We all know how seriously Volvo approaches vehicle safety. At least we thought we did. In a new Reuters video feature, we learn that the safety-obsessed Swedish automaker has goals far loftier than we had imagined. You see, Volvo has set a goal of zero injuries or deaths to passengers in its vehicles by the year 2020. According to reporter Paul Chapman, Volvo wants to create a car that basically "forms a giant bumper" around its occupants to protect them if and when the need arises. A Volvo representative quoted on camera goes on to state that beyond the elimination of crash-related death and injury, Volvo would like to see the elimination of car accidents altogether.
While this admirable sentiment undoubtedly serves as a goal-setting mechanism for Volvo safety engineers, it's hard to view it as anything other than hopeless optimism unless you completely remove the human element from driving (and presumably replace all cars with Miracle Safety Volvos). You can build the most perfect car in the world and equip it with the greatest safety features imaginable, but cars can't predict everything, and humans are anything but predictable -- as any readers who commute amongst the general populace can attest.

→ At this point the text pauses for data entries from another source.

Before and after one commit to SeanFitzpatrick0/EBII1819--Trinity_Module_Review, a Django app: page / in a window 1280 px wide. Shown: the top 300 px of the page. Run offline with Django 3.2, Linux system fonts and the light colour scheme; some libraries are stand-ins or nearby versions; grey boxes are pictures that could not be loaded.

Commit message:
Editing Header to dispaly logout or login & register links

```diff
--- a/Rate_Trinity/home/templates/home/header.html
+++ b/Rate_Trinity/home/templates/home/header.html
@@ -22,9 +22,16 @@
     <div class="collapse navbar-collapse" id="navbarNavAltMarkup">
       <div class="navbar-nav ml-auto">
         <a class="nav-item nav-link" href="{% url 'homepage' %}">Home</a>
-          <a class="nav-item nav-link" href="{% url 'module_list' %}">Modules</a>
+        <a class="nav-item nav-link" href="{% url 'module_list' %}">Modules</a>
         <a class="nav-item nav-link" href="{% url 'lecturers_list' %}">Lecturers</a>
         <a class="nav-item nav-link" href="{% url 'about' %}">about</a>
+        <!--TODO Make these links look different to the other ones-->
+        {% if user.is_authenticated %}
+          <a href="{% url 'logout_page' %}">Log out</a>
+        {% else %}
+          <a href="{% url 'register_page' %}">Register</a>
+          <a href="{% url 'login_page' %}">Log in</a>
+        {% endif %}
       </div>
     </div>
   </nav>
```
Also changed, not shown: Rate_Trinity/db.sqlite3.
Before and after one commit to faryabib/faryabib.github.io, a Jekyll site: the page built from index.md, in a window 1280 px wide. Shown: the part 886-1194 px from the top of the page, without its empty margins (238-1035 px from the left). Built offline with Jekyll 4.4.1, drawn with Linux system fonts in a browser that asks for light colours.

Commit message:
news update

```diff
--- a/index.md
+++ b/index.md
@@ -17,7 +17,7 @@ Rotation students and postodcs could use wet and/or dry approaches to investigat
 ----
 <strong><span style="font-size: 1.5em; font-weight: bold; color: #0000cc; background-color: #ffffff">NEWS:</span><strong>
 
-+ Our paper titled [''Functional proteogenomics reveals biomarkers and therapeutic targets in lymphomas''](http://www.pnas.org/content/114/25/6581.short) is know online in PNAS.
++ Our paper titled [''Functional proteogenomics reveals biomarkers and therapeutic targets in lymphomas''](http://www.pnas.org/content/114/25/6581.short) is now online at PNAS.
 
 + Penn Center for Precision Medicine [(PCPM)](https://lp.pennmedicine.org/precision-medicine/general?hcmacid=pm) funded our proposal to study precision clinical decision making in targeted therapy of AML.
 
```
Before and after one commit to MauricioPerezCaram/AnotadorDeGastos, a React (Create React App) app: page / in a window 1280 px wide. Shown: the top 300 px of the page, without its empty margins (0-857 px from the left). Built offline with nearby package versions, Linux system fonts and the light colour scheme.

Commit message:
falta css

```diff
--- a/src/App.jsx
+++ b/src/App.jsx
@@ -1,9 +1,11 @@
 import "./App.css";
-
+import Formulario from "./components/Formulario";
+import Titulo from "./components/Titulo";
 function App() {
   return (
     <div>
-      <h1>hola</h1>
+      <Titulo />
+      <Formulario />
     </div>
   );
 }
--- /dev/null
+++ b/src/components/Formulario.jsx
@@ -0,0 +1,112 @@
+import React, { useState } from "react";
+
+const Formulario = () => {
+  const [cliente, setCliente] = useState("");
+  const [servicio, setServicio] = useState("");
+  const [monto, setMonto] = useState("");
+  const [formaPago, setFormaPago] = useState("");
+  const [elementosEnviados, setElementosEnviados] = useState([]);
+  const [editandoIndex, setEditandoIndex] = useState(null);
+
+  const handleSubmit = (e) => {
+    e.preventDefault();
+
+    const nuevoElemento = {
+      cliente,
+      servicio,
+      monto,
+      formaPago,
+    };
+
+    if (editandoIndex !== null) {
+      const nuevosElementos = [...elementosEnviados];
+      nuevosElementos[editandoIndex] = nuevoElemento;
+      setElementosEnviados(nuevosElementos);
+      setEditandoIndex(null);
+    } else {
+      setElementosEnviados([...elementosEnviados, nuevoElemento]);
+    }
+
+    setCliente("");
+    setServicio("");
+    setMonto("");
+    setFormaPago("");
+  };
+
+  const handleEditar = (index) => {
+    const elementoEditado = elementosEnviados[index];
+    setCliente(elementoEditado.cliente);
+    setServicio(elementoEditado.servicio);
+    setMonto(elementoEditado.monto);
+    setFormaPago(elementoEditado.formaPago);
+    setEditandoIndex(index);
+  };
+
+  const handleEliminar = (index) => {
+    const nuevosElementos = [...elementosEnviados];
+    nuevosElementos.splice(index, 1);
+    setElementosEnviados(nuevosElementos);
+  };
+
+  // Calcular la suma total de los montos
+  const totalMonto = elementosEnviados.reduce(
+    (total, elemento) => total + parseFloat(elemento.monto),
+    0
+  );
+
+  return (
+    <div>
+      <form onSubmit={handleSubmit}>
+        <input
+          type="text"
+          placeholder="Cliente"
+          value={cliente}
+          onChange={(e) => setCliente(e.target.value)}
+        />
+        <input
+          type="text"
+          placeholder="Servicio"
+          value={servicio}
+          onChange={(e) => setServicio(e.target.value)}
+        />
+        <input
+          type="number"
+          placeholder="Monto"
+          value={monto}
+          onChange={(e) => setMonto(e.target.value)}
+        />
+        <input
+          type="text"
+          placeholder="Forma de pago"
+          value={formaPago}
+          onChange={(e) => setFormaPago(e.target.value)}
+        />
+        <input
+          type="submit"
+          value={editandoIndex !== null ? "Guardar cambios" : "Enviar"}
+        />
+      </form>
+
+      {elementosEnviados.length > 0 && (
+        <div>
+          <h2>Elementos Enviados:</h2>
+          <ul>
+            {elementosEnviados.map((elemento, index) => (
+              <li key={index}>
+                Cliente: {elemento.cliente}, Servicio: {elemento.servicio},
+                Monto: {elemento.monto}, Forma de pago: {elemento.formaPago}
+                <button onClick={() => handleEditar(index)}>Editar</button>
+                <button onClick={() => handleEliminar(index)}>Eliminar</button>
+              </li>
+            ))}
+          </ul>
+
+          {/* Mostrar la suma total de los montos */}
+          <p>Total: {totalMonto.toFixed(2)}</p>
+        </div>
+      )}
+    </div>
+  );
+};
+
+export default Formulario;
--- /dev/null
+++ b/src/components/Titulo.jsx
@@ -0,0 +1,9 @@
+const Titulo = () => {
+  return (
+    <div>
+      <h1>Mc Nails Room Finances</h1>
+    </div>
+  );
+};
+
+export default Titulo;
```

We'll know Volvo's really getting closer to safety Nirvana when it unveils a feature that determines when the driver next to you is simultaneously steering with his knees, reading a newspaper, sending text messages, and eating Ramen noodles at highway velocity.
Watch the full report after the jump.